(Stored dataset items)

☆ ☆ ☆

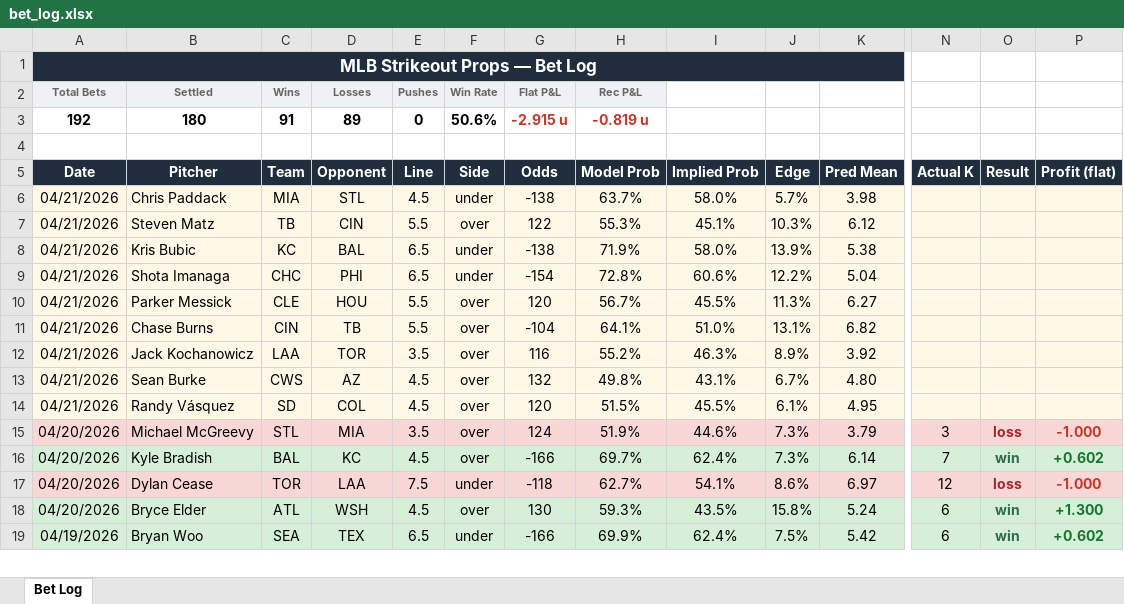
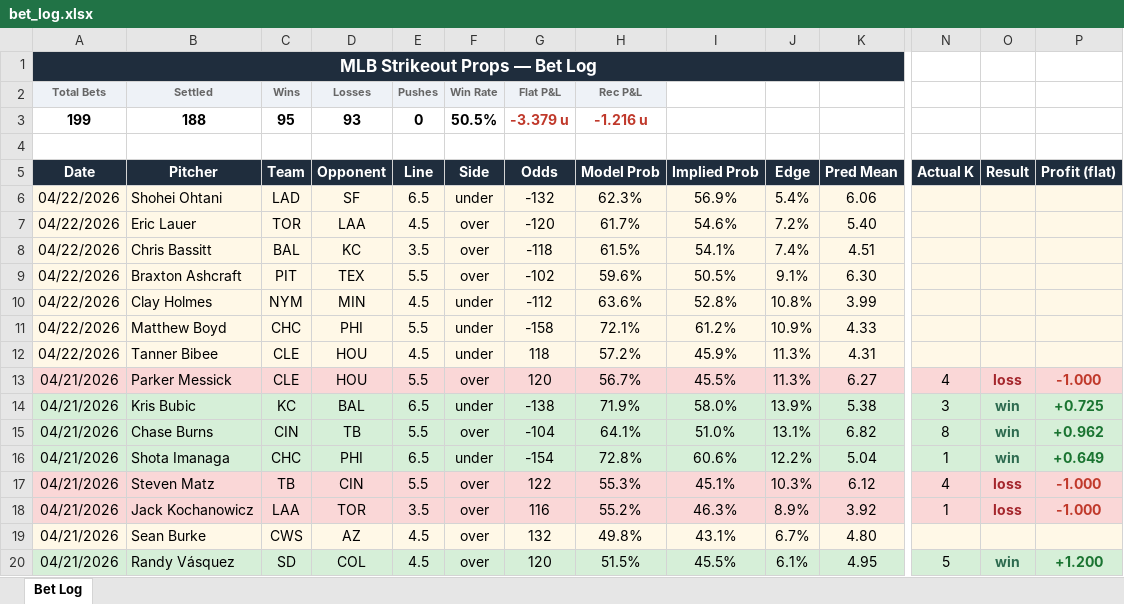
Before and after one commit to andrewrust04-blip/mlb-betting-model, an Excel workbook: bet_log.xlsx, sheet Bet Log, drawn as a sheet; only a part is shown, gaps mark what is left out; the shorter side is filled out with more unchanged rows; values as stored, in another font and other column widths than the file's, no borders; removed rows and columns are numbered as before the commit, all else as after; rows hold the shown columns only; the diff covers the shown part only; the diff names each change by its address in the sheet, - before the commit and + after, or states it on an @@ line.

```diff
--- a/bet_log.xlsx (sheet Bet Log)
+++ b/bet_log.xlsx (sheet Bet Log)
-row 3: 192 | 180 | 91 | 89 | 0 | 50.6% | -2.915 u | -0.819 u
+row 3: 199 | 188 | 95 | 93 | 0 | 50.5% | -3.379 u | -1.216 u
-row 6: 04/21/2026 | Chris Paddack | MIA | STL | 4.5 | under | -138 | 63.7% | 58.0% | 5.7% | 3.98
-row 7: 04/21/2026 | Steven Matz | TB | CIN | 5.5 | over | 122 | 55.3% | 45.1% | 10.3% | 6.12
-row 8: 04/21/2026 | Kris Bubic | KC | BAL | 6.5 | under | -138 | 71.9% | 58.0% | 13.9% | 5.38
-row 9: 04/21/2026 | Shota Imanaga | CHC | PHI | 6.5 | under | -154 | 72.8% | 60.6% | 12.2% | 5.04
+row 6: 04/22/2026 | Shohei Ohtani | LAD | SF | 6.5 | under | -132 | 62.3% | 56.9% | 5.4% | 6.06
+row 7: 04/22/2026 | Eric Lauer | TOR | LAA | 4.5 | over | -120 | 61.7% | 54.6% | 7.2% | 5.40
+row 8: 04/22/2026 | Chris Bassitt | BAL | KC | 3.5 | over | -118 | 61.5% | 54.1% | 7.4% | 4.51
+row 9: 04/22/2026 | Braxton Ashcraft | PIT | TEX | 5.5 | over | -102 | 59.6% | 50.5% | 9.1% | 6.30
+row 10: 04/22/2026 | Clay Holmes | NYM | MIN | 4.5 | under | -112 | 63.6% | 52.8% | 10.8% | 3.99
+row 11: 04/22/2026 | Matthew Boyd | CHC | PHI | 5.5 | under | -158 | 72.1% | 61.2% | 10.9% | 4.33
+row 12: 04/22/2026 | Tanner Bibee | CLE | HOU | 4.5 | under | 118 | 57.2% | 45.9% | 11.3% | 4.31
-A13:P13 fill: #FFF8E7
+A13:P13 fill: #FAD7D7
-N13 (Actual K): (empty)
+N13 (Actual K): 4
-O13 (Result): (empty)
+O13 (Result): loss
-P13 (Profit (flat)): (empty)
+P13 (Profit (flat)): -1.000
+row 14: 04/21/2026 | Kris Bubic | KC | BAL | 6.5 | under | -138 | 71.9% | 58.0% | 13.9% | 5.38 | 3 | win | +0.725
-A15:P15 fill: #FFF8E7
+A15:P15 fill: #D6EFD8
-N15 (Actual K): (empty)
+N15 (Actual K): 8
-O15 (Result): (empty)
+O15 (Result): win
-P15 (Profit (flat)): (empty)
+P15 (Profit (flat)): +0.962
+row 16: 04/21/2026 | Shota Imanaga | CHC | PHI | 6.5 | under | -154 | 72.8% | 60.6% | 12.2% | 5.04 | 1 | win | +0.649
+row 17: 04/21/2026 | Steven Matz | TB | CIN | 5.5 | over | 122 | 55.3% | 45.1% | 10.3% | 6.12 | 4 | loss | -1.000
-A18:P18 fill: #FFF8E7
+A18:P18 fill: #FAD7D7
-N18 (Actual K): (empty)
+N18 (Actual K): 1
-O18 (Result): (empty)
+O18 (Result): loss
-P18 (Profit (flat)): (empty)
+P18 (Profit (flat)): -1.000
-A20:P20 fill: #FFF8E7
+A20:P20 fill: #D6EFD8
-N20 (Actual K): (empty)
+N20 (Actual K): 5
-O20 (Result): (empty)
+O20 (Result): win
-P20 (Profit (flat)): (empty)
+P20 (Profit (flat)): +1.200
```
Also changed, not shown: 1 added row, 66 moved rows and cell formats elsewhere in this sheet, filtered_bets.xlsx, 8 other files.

☆ ☆ ☆

### To do
Please report every line in the entries above that holds the string "Result".

### Exercise solution
-O13 (Result): (empty)
+O13 (Result): loss
-O15 (Result): (empty)
+O15 (Result): win
-O18 (Result): (empty)
+O18 (Result): loss
-O20 (Result): (empty)
+O20 (Result): win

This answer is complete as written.